In Illinois, a homicide can be charged as first degree murder, second degree murder, involuntary manslaughter and reckless homicide. The difference in the charge can depend on your state of mind.

First degree murder means you intended to kill someone without legal justification or you knew your actions created a strong probability of death. You can also be charged with first degree murder if the death occurred while you were committing a forcible felony. The penalties for first degree murder include life in prison and possibly the death penalty. (720 ILCS 5/9-1).

Second degree murder means you committed first degree murder but you either acted under a sudden and intense passion caused by serious provocation from the victim or you unreasonably believed you acted in some type of self defense or defense of another.
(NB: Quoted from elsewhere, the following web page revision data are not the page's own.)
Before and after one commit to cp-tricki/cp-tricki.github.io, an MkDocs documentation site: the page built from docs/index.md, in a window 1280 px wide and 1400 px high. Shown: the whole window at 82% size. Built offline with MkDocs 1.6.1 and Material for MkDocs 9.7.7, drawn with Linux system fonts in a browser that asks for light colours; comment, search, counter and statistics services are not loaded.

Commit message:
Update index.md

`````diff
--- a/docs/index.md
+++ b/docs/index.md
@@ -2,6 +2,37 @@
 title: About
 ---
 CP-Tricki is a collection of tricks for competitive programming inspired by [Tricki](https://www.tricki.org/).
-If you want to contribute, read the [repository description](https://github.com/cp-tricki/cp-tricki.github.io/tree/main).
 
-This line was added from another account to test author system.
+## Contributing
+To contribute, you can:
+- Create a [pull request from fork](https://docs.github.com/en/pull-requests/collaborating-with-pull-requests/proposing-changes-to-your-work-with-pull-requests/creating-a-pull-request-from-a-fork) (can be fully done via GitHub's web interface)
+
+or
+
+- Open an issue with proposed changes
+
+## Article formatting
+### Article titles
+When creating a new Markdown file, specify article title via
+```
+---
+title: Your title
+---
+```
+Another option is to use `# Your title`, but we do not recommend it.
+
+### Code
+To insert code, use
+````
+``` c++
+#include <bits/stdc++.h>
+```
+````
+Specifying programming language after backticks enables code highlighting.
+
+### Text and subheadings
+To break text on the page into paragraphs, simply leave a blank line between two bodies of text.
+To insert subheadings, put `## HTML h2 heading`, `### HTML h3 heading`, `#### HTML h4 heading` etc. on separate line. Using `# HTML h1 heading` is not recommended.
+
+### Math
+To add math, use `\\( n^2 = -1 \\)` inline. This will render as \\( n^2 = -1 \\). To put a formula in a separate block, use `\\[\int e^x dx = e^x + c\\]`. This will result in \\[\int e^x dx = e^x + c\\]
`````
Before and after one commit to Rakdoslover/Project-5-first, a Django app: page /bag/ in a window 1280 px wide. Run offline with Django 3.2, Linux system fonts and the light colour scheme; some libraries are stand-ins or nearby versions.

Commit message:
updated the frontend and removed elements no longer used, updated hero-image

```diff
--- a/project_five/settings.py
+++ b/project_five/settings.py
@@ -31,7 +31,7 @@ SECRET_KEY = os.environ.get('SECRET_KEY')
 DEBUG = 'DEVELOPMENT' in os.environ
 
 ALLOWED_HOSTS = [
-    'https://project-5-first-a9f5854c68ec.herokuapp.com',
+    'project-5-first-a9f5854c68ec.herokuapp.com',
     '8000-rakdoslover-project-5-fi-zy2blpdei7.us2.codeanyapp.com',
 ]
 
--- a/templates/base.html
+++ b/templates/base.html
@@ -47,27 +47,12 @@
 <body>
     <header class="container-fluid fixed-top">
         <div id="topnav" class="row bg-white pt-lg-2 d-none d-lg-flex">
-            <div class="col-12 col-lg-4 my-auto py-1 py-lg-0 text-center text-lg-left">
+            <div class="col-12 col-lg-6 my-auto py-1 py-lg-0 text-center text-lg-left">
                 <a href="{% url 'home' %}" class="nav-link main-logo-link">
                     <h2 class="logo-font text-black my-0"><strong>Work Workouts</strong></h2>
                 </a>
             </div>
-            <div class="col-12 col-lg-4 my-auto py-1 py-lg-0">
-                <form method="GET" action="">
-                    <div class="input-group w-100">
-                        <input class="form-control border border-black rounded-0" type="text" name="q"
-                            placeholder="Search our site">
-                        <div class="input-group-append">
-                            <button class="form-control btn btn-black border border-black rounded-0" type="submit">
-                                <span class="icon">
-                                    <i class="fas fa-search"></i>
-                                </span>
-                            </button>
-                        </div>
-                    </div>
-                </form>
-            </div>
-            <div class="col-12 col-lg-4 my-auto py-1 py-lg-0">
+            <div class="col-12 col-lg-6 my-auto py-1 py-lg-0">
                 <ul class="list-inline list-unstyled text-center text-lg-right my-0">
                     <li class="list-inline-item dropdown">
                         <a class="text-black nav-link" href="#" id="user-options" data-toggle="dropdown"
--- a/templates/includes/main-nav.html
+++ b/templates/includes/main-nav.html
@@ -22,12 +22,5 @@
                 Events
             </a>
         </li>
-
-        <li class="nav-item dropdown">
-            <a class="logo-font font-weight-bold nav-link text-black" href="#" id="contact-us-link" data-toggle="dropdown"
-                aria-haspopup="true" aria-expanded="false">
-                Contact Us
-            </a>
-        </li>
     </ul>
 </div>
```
Second degree murder is a Class 1 felony punishable by 4 to 15 years in prison. (720 ILCS 5/9-2).

Involuntary manslaughter means you unintentionally killed someone without lawful justification where your acts, even if they were lawful, were likely to cause death or great bodily harm, and you performed those acts recklessly. If your actions involved driving some type of vehicle, you may be charged with reckless homicide. Both involuntary manslaughter and reckless homicide are generally Class 3 felonies punishable by 2 to 5 years in prison.
(720 ILCS 5/9-3).

See our related blog What is the Difference Between Murder and Manslaughter in Illinois.

Drug-related Crime

Drug Possession: Depending on the type of controlled substance, counterfeit substance or analog, charges against you may range from a Class 1 felony to a Class B misdemeanor. See 720 ILCS 570/402.

Manufacture and Delivery: If you are manufacturing or dealing a controlled or counterfeit substance that is on the narcotics schedule, you can be charged with a Class 1, 2 or Class 3 felony depending on the amount and the substance involved. See 720 ILCS 570/401.

Also see our related post The Law On Proving Possession of Drugs or Weapons in Illinois.

Crimes Against Property

Retail Theft (720/ILCS 5/16-25):

Up to $300: First offense: You may be charged with a Class A misdemeanor, punishable by up to 1 year in jail and up to a $2,500 fine. If you used an emergency exit, it is a Class 4 felony, punishable by 1 to 3 years in jail and up to a $25,000 fine. Subsequent offenses: You may be charged with a Class 3 felony, punishable from 2 to 5 years in prison and up to a $25,000 fine.

Above $300: You may be charged with a Class 3 Felony, punishable by 2 to 5 years in prison and up to a $25,000 fine. If you used an emergency exit, you may be charged with a Class 2 Felony, punishable by 3 to 7 years in prison and up to a $25,000 fine.

See our related blogs: From Shoplifting to Removing Price Tags: Retail Theft Law in Illinois and Retail Theft: Second Offense and Beyond.

Robbery: You may be charged with robbery if you take something from another person (other than a car) by force. Robbery is a Class 2 felony, punishable by 3 to 7 years in prison and up to a $25,000 fine. If the victim is elderly or a child or a day care, robbery can be a Class 1 felony, you may be punished by 4 to 15 years in prison and up to a $25,000 fine. (720 ILCS 5/18-1). See our related blog at: The Law of Retail Theft, Theft, Robbery and Burglary in Illinois.

©2020 Matt Keenan. This website is designed for general information only. The information presented at this website should not be construed as formal legal advice nor the formation of a lawyer/client relationship.